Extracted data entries
○ ○ ○ ○
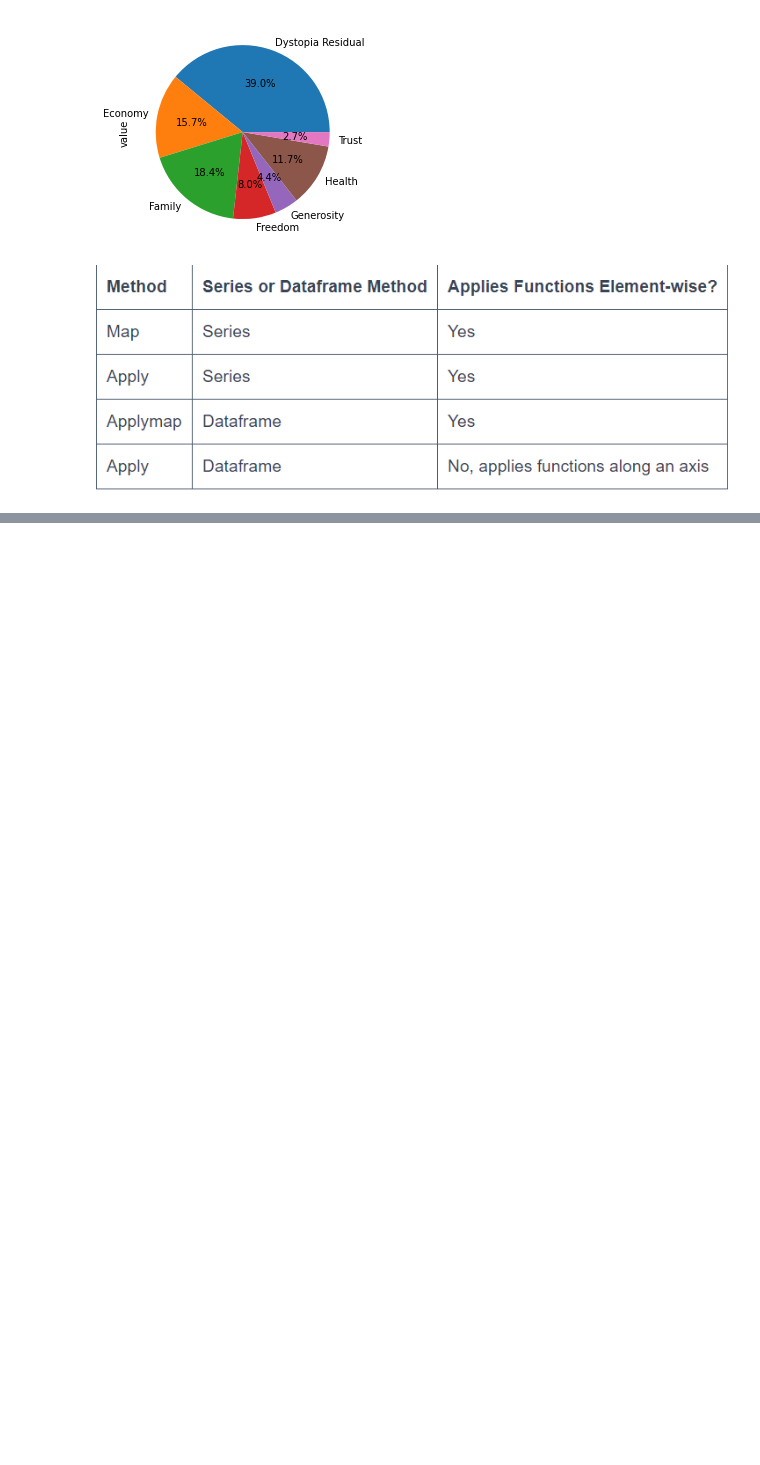
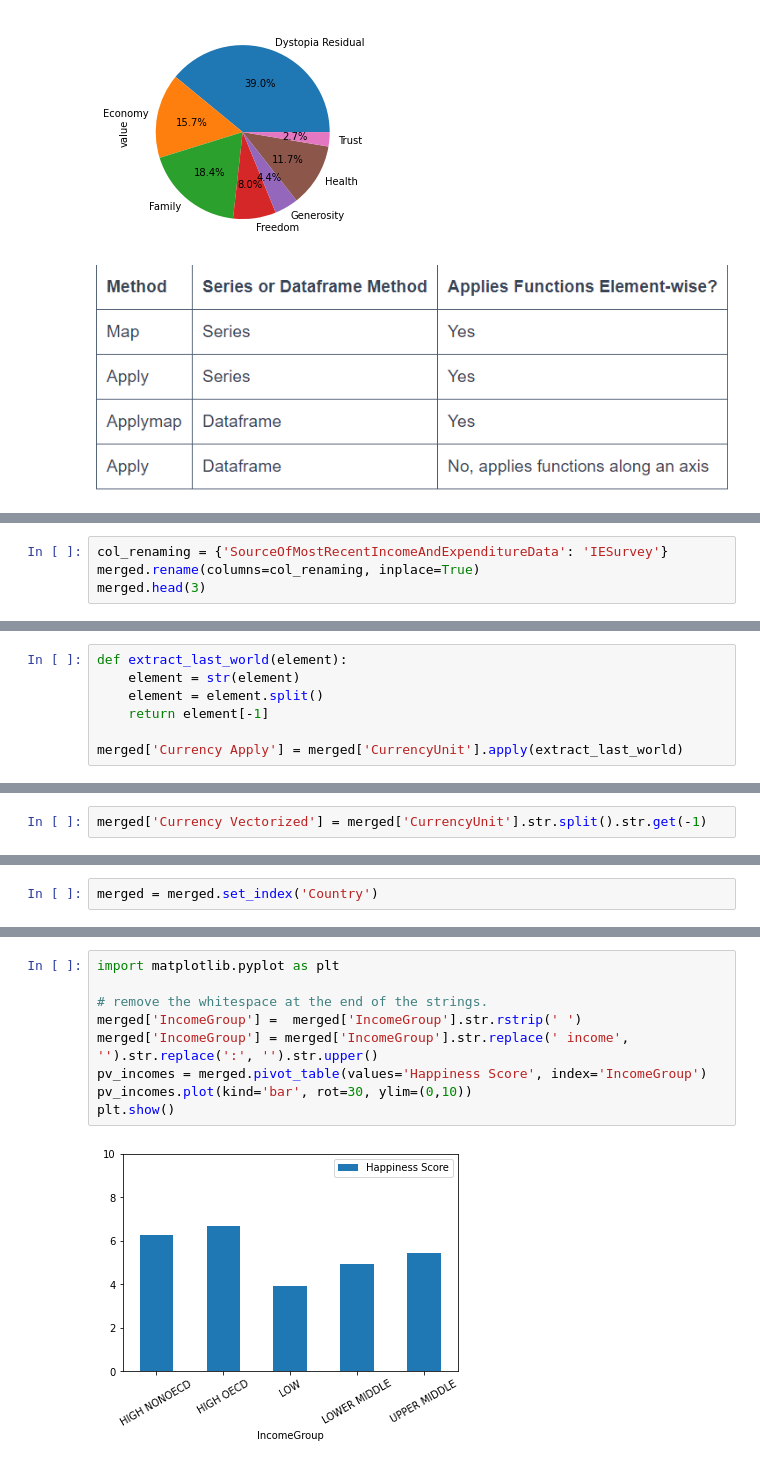
Before and after one commit to hoangvn111/Data-Cleaning-and-Analysis, a Jupyter notebook: Data_Cleaning_and_Analysis.ipynb, the cells around one changed output, grey strips where cells are left out. Saved outputs shown, nothing was run; the diff lists cells and outputs as text; blank space fills up the shorter version.

Commit message:
Working with Strings in Pandas

```diff
--- a/Data_Cleaning_and_Analysis.ipynb
+++ b/Data_Cleaning_and_Analysis.ipynb
@@ -776,0 +815,4 @@ pv_melt.plot(kind='pie', y='value',autopct=lambda pct: func(pct, melt['value']),
+# %%
+col_renaming = {'SourceOfMostRecentIncomeAndExpenditureData': 'IESurvey'}
+merged.rename(columns=col_renaming, inplace=True)
+merged.head(3)
@@ -776,0 +828,7 @@ pv_melt.plot(kind='pie', y='value',autopct=lambda pct: func(pct, melt['value']),
+# %%
+def extract_last_world(element):
+    element = str(element)
+    element = element.split()
+    return element[-1]
+
+merged['Currency Apply'] = merged['CurrencyUnit'].apply(extract_last_world)
@@ -776,0 +854,2 @@ pv_melt.plot(kind='pie', y='value',autopct=lambda pct: func(pct, melt['value']),
+# %%
+merged['Currency Vectorized'] = merged['CurrencyUnit'].str.split().str.get(-1)
@@ -776,0 +1036,2 @@ pv_melt.plot(kind='pie', y='value',autopct=lambda pct: func(pct, melt['value']),
+# %%
+merged = merged.set_index('Country')
@@ -776,0 +1168,11 @@ pv_melt.plot(kind='pie', y='value',autopct=lambda pct: func(pct, melt['value']),
+# %%
+import matplotlib.pyplot as plt
+
+# remove the whitespace at the end of the strings.
+merged['IncomeGroup'] =  merged['IncomeGroup'].str.rstrip(' ')
+merged['IncomeGroup'] = merged['IncomeGroup'].str.replace(' income', '').str.replace(':', '').str.upper()
+pv_incomes = merged.pivot_table(values='Happiness Score', index='IncomeGroup')
+pv_incomes.plot(kind='bar', rot=30, ylim=(0,10))
+plt.show()
+# %% [output]
+[figure, added]
```
Also changed, not shown: parts of 50 cells of this notebook.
○ ○ ○ ○
→ TASK TO COMPLETE: Please restate the data word for word, leaving out any picture it holds.

→ OUTPUT OF THE TASK:
Before and after one commit to hoangvn111/Data-Cleaning-and-Analysis, a Jupyter notebook: Data_Cleaning_and_Analysis.ipynb, the cells around one changed output, grey strips where cells are left out. Saved outputs shown, nothing was run; the diff lists cells and outputs as text; blank space fills up the shorter version.

Commit message:
Working with Strings in Pandas

```diff
--- a/Data_Cleaning_and_Analysis.ipynb
+++ b/Data_Cleaning_and_Analysis.ipynb
@@ -776,0 +815,4 @@ pv_melt.plot(kind='pie', y='value',autopct=lambda pct: func(pct, melt['value']),
+# %%
+col_renaming = {'SourceOfMostRecentIncomeAndExpenditureData': 'IESurvey'}
+merged.rename(columns=col_renaming, inplace=True)
+merged.head(3)
@@ -776,0 +828,7 @@ pv_melt.plot(kind='pie', y='value',autopct=lambda pct: func(pct, melt['value']),
+# %%
+def extract_last_world(element):
+    element = str(element)
+    element = element.split()
+    return element[-1]
+
+merged['Currency Apply'] = merged['CurrencyUnit'].apply(extract_last_world)
@@ -776,0 +854,2 @@ pv_melt.plot(kind='pie', y='value',autopct=lambda pct: func(pct, melt['value']),
+# %%
+merged['Currency Vectorized'] = merged['CurrencyUnit'].str.split().str.get(-1)
@@ -776,0 +1036,2 @@ pv_melt.plot(kind='pie', y='value',autopct=lambda pct: func(pct, melt['value']),
+# %%
+merged = merged.set_index('Country')
@@ -776,0 +1168,11 @@ pv_melt.plot(kind='pie', y='value',autopct=lambda pct: func(pct, melt['value']),
+# %%
+import matplotlib.pyplot as plt
+
+# remove the whitespace at the end of the strings.
+merged['IncomeGroup'] =  merged['IncomeGroup'].str.rstrip(' ')
+merged['IncomeGroup'] = merged['IncomeGroup'].str.replace(' income', '').str.replace(':', '').str.upper()
+pv_incomes = merged.pivot_table(values='Happiness Score', index='IncomeGroup')
+pv_incomes.plot(kind='bar', rot=30, ylim=(0,10))
+plt.show()
+# %% [output]
+[figure, added]
```
Also changed, not shown: parts of 50 cells of this notebook.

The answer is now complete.